== Records shown ==

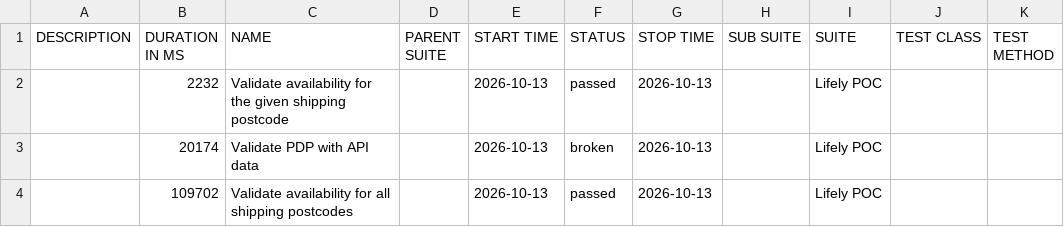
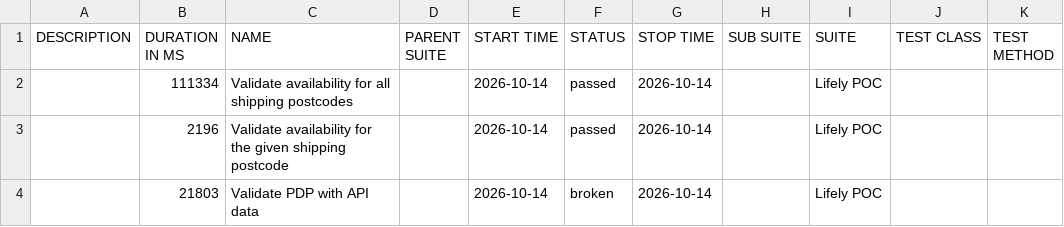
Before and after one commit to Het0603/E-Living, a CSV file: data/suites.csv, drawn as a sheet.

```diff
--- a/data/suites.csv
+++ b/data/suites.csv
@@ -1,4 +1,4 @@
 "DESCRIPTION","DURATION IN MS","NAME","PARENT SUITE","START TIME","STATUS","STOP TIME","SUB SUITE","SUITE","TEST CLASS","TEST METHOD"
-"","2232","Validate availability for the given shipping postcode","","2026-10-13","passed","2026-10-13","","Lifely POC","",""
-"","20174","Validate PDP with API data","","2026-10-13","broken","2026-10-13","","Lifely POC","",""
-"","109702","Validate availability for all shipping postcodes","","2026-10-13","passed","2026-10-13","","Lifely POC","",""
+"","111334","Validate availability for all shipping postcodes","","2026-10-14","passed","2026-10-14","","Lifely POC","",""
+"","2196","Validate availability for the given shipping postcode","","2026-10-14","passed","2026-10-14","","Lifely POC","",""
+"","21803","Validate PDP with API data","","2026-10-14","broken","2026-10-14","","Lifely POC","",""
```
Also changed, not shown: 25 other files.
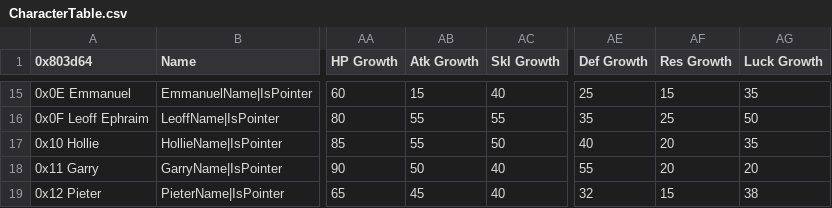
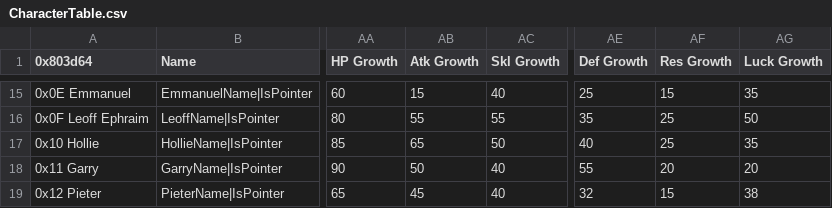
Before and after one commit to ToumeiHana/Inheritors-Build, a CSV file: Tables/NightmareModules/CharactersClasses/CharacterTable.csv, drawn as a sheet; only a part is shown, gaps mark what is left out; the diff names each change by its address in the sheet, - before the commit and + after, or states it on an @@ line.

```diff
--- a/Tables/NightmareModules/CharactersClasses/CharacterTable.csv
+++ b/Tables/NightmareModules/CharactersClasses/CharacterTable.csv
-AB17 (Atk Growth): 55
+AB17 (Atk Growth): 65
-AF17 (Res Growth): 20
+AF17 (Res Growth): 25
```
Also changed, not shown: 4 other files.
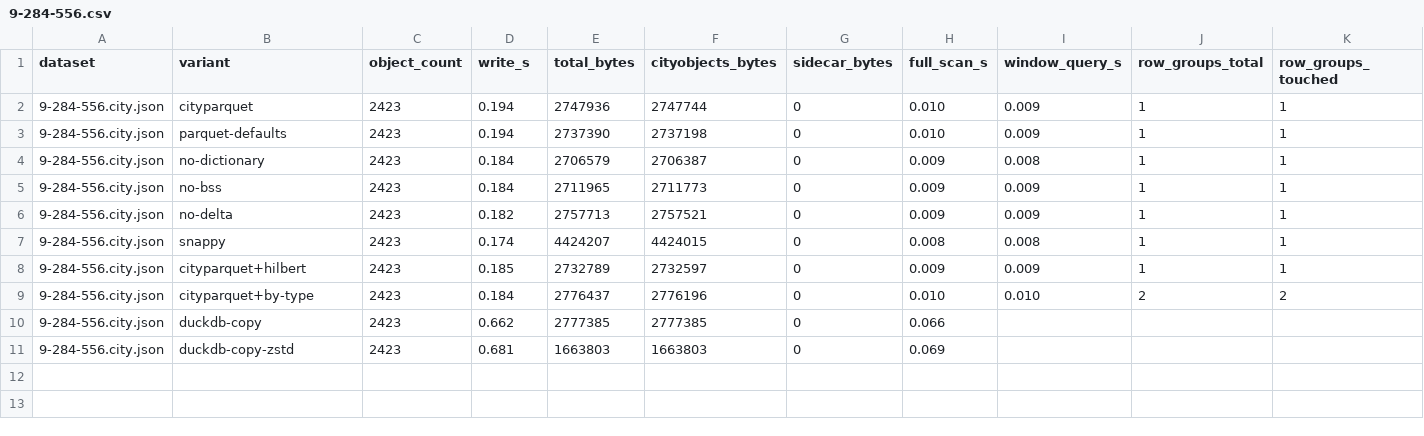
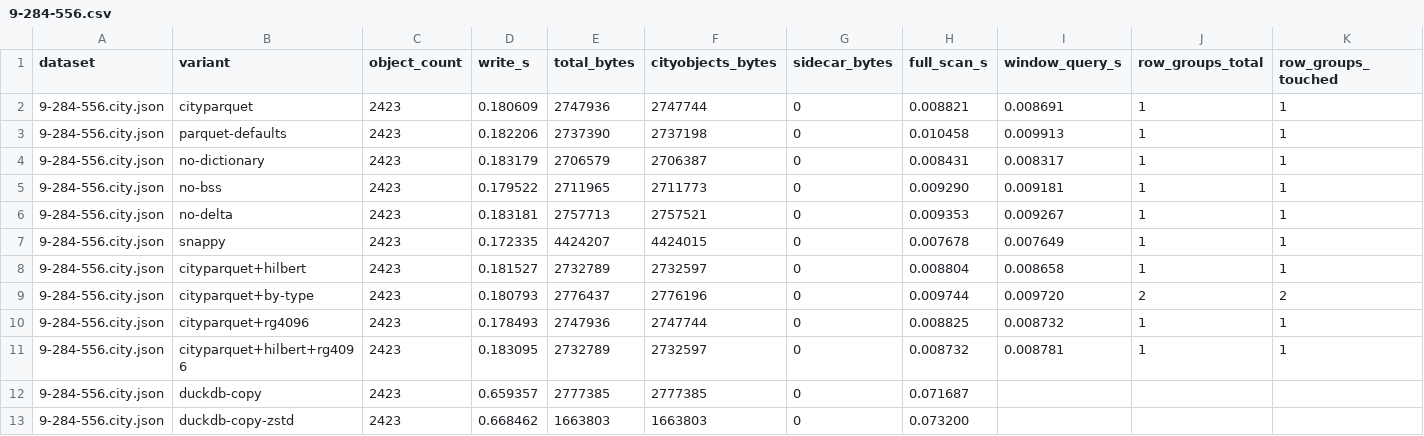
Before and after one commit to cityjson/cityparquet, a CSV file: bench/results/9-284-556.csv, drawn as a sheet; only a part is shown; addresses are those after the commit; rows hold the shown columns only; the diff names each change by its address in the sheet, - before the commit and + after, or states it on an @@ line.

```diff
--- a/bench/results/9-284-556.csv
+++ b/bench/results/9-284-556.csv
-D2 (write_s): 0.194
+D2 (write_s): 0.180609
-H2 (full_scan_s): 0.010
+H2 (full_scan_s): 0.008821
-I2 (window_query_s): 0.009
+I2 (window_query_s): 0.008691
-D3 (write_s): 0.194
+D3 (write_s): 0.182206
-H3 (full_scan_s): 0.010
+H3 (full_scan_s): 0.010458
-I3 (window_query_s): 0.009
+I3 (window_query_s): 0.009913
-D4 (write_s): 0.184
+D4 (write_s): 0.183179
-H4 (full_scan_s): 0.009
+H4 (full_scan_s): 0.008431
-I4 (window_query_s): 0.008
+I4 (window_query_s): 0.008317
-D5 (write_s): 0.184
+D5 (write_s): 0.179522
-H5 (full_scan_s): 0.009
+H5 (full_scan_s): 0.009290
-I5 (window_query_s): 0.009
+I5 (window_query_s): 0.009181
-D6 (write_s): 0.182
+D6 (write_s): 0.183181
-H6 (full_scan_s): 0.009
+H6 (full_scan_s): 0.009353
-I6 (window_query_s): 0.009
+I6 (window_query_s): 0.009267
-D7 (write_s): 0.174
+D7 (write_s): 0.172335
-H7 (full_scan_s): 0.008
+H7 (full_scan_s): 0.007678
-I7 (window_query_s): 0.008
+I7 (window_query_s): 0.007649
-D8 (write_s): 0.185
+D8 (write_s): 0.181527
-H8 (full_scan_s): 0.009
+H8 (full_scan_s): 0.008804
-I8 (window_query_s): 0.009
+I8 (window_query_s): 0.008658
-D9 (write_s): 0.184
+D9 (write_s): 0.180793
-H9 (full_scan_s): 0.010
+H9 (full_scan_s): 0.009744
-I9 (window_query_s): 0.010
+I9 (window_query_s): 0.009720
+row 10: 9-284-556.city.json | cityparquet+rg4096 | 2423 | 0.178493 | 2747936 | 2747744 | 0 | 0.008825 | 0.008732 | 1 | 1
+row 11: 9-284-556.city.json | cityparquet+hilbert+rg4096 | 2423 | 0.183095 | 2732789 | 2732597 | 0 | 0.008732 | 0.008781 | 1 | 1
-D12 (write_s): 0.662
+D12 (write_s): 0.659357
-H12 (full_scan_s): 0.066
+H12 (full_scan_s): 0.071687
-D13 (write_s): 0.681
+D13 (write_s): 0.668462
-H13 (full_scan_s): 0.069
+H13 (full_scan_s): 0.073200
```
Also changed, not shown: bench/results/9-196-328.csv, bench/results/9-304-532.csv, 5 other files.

===

From the material above, copy out every line bearing the string "data".

Before and after one commit to Het0603/E-Living, a CSV file: data/suites.csv, drawn as a sheet.
--- a/data/suites.csv
+++ b/data/suites.csv
-"","20174","Validate PDP with API data","","2026-10-13","broken","2026-10-13","","Lifely POC","",""
+"","21803","Validate PDP with API data","","2026-10-14","broken","2026-10-14","","Lifely POC","",""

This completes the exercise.